    I have an awesome little QH gelding that I show AQHA ranch riding and hopefully some day reining (he's fully trained, I'm not ). He has one minor, but somewhat annoying quirk. If we are standing still, say waiting our turn to ride a pattern, he will lip at the bit shank until he gets it in his mouth. He does it more at shows, but will also do it at home. I thought maybe it was a bit of anxiety at shows until he started it during a lesson at home.

    My question is, has anyone solved this problem by switching the style of shank on the bit? He currently goes in a correction port with swept back shanks. I've read that a 7 shank or a cavalry shank are good options for horses that lip the bit. Has anyone tried this, and did you see a difference?

  • #2
    I've read that those types of shanks are helpful for that issue, but I don't have any experience myself. I do know that correction bits are not the most comfortable for horses. Does he do the same thing in a curb bit with a gentler port? Maybe he is trying to get relief from pressure somewhere. Just a thought.

    Comment


    • #3
      You need an S Curve, which is a “cavalry” bit , also used on TWH.... and don’t sit and let him fiddle with it, give him a quick bump on the opposite rein, maybe a “no” , little bumpwiththe foot, go walk around or get off while you wait. He’s a little nervous and anticipates the pattern work. Lot of them don’t like standing around before running any kind of pattern, distract him.

      You can also McGyver some baling wire or twine like a lip strap so he can’t get it while you are at home. Every time he does it’s getting more ingrained so get on stopping it.
      When opportunity knocks it's wearing overalls and looks like work.

      The horse world. Two people. Three opinions.

      Comment


      • #4
        My mom's mare she used to have would do this. We "solved" the problem by riding her in an old-fashioned cheap grazing bit like this. Since the entire bit was solid, she couldn't do anything with the shank. She also had an amazing neck rein on her so that bit worked well for her.

        Another mare we used to have quite a few years ago did that. We "solved" her problem by grabbing her ear every time she went to grab the shank. She was only 13.1 hands and had a short neck so it was easy to grab her ear. She HATED when we would grab her ear so she figured out pretty quick that we'd leave her ear alone if she left the bit alone.

        So, there's two options for you!

        Ditto to the question on if he does this in every bit you put on him, or only the correction bit?
        It is not enough to know how to ride; one must know how to fall.

        Comment

        • Original Poster

          #5
          He tries it with any bit, not just the correction. I'm not sitting on him for long periods of time either, for example just waiting for a lesson mate to ride a pattern, then taking my turn. Getting off every time is not really an option.

          I spent some time making him work every time he reached for the shank, he figured it out pretty quickly but we need more repetitions before I know if I can eliminate the behavior.

          I did borrow a S-shank correction bit for the show I went to last weekend. It worked great until he figured out that he could flip it forward with his tongue and then grab the shanks. The waiting area was on gravel so I was limited in what I could do, I just tried to keep him walking between patterns.

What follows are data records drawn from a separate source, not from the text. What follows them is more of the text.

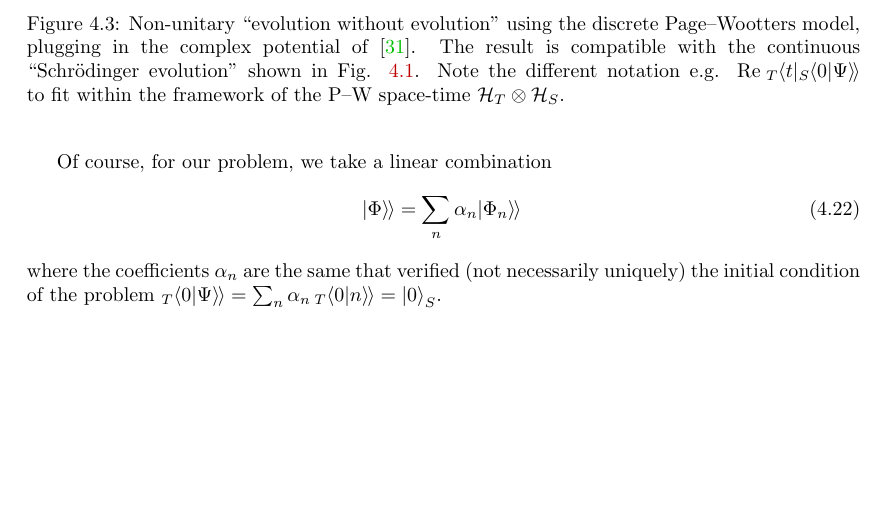
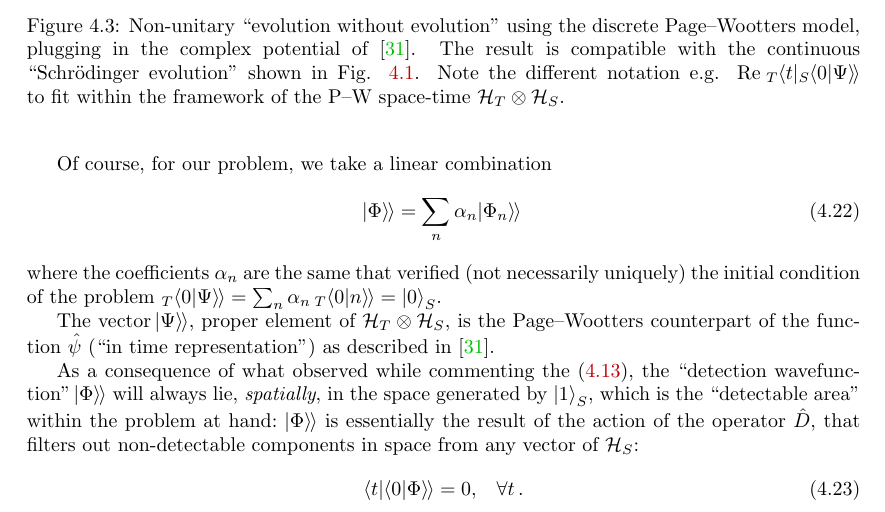
Before and after one commit to gderosa/timeq, a LaTeX thesis (tex/main.tex, which reads tex/detect/pwdetect.tex): part of page 51 of 109, cut so that both start at the same text, the shorter picture padded with empty space. Compiled offline with pdfLaTeX.

Commit message:
detection area

```diff
--- a/tex/detect/pwdetect.tex
+++ b/tex/detect/pwdetect.tex
@@ -391,3 +391,20 @@ where the coefficients $\alpha_n$ are the same that verified
 (not necessarily uniquely)
 the initial condition of the problem
 ${}_T\bradket{0}{\Psi} = \sum_n \alpha_n \, {}_T\bradket{0}{n} = \ket{0}_S$.
+
+The vector $\dket{\Psi}$, proper element of $\pwspace$,
+is the Page--Wootters counterpart of the function~$\hat{\psi}$
+(``in time representation'') as
+described in \cite{RuschhauptAbsorption}.
+
+As a consequence of what observed while commenting the \eqref{eq:analytic:hatpsi},
+the ``detection wavefunction''~$\dket{\Phi}$ will always lie,
+\emph{spatially},
+in the space generated by $\ket{1}_S$,
+which is the ``detectable area''
+within the problem at hand:
+$\dket{\Phi}$ is essentially the result of the action of the operator $\hat{D}$,
+that filters out non-detectable components in space from any vector of $\hilb{H}_S$:
+\begin{equation}
+  \bra{t}\bradket{0}{\Phi} = 0 \text{,} \quad \forall t \, \text{.}
+\end{equation}
```
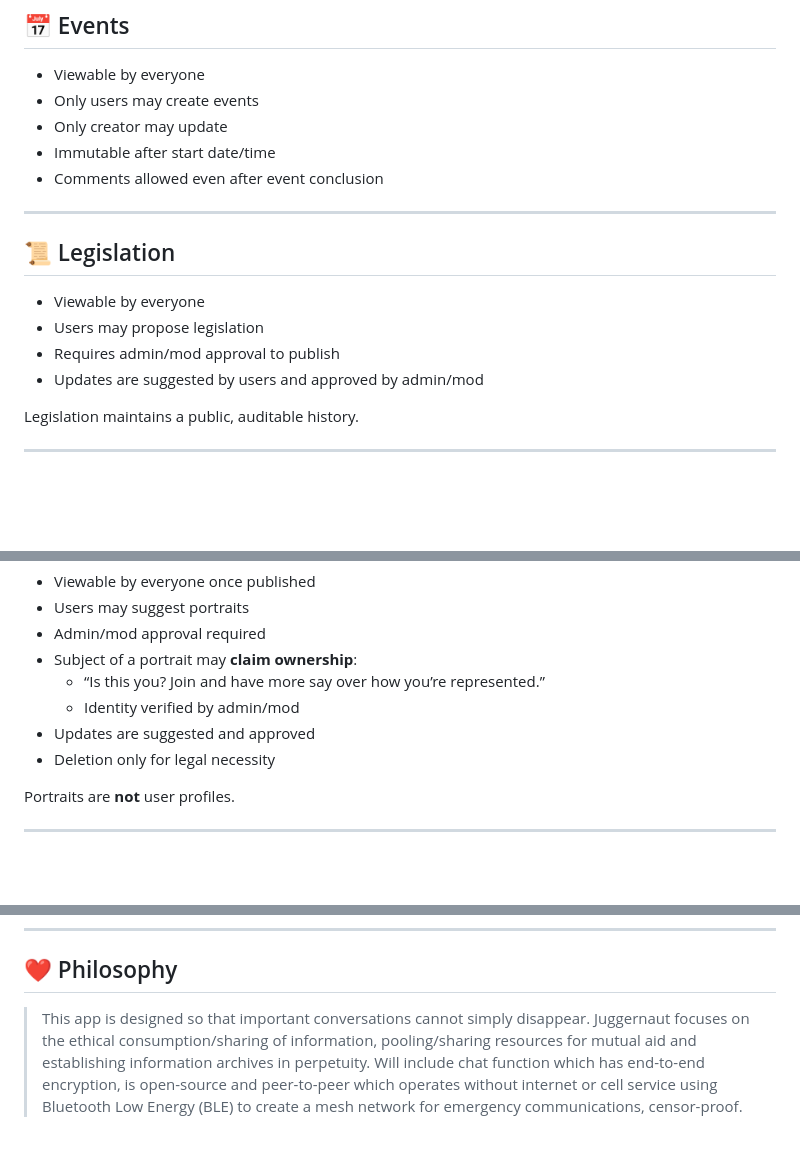
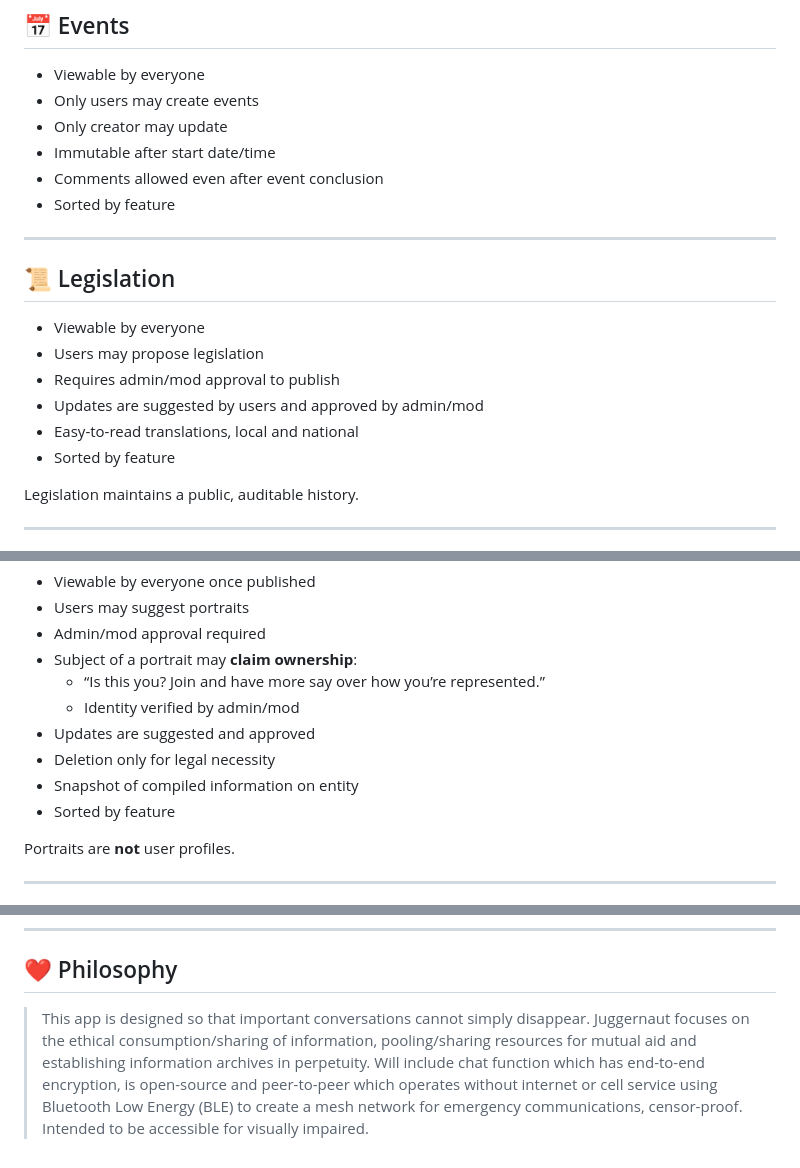
Before and after one commit to christineee-222/supreme-being, a Markdown page: readme.md, 3 parts joined by grey strips. Drawn GitHub-style; blank space fills up the shorter version.

Commit message:
Revised README.md

```diff
--- a/readme.md
+++ b/readme.md
@@ -127,6 +127,7 @@ Transparency is a core design requirement.
 - Only creator may update
 - Immutable after start date/time
 - Comments allowed even after event conclusion
+- Sorted by feature
 
 ---
 
@@ -136,6 +137,8 @@ Transparency is a core design requirement.
 - Users may propose legislation
 - Requires admin/mod approval to publish
 - Updates are suggested by users and approved by admin/mod
+- Easy-to-read translations, local and national
+- Sorted by feature
 
 Legislation maintains a public, auditable history.
 
@@ -151,6 +154,8 @@ Legislation maintains a public, auditable history.
   - Identity verified by admin/mod
 - Updates are suggested and approved
 - Deletion only for legal necessity
+- Snapshot of compiled information on entity
+- Sorted by feature
 
 Portraits are **not** user profiles.
 
@@ -212,4 +217,4 @@ This project intentionally favors correctness and durability over speed.
 
 ## ❤️ Philosophy
 
-> This app is designed so that important conversations cannot simply disappear. Juggernaut focuses on the ethical consumption/sharing of information, pooling/sharing resources for mutual aid and establishing information archives in perpetuity. Will include chat function which has end-to-end encryption, is open-source and peer-to-peer which operates without internet or cell service using Bluetooth Low Energy (BLE) to create a mesh network for emergency communications, censor-proof.
+> This app is designed so that important conversations cannot simply disappear. Juggernaut focuses on the ethical consumption/sharing of information, pooling/sharing resources for mutual aid and establishing information archives in perpetuity. Will include chat function which has end-to-end encryption, is open-source and peer-to-peer which operates without internet or cell service using Bluetooth Low Energy (BLE) to create a mesh network for emergency communications, censor-proof. Intended to be accessible for visually impaired.
```
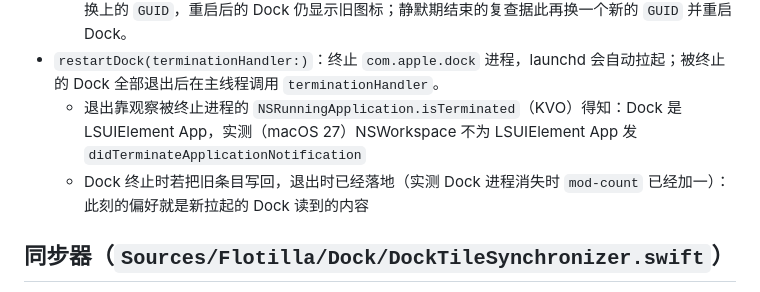
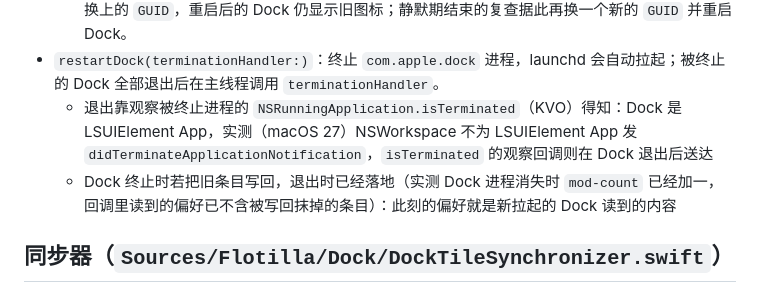
Before and after one commit to rakuyoMo/Flotilla, a Markdown page: docs/requirements/02-dock-tile.md, the part around the change. GitHub-like rendering.

Commit message:
docs: 写明旧 Dock 退出回调送达与读到写回的实测

```diff
--- a/docs/requirements/02-dock-tile.md
+++ b/docs/requirements/02-dock-tile.md
@@ -79,8 +79,8 @@
   - stub 改写过时换一个新的 `GUID`：实测（macOS 27）Dock 按 `GUID` 缓存 tile 图标，`GUID` 不变时重启后仍显示旧图标。
   - 条目的 `GUID` 不是本次运行写入的值时同样换新：实测（macOS 27）Dock 被终止时若带着未写的状态（例如松手约 2 秒内刚接受过一次拖放），会在终止时把启动时读到的旧条目写回，盖掉刚换上的 `GUID`，重启后的 Dock 仍显示旧图标；静默期结束的复查据此再换一个新的 `GUID` 并重启 Dock。
 - `restartDock(terminationHandler:)`：终止 `com.apple.dock` 进程，launchd 会自动拉起；被终止的 Dock 全部退出后在主线程调用 `terminationHandler`。
-  - 退出靠观察被终止进程的 `NSRunningApplication.isTerminated`（KVO）得知：Dock 是 LSUIElement App，实测（macOS 27）NSWorkspace 不为 LSUIElement App 发 `didTerminateApplicationNotification`
-  - Dock 终止时若把旧条目写回，退出时已经落地（实测 Dock 进程消失时 `mod-count` 已经加一）：此刻的偏好就是新拉起的 Dock 读到的内容
+  - 退出靠观察被终止进程的 `NSRunningApplication.isTerminated`（KVO）得知：Dock 是 LSUIElement App，实测（macOS 27）NSWorkspace 不为 LSUIElement App 发 `didTerminateApplicationNotification`，`isTerminated` 的观察回调则在 Dock 退出后送达
+  - Dock 终止时若把旧条目写回，退出时已经落地（实测 Dock 进程消失时 `mod-count` 已经加一，回调里读到的偏好已不含被写回抹掉的条目）：此刻的偏好就是新拉起的 Dock 读到的内容
 
 ## 同步器（`Sources/Flotilla/Dock/DockTileSynchronizer.swift`）
 
```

          I am currently trying a bit with a solid low port mouthpiece but loose cheeks, still an S shank. The next step will be to try a slobber bar, then a totally solid bit. I'm going to experiment with different mouthpieces too, but I'm sticking to bits that I can borrow from friends because it gets expensive to use the guess and test method buying bits!

          He came to me with this habit so it might be something that I can't fix, but I'm going to give it a shot. He's otherwise a wonderful, very well trained horse, I can live with this one quirk.

          Comment

          • Original Poster

            #6
            I'm also trying to find a bit with rollers to see if that would keep him occupied instead.

            Comment


            • #7
              The correction bit is a lose jaw, right? Meaning the shanks are attached so they move independently of the mouthpiece? If so, get a solid shanked bit with similar mouthpiece. They grab the shank on the loose jaw, everything gives and moves independently, like he can flip the whole thing. So it’s fun for him. Grab it on a solid sided bit and the whole thing comes to the side being grabbed including the opposite shank being pulled hard against his lips.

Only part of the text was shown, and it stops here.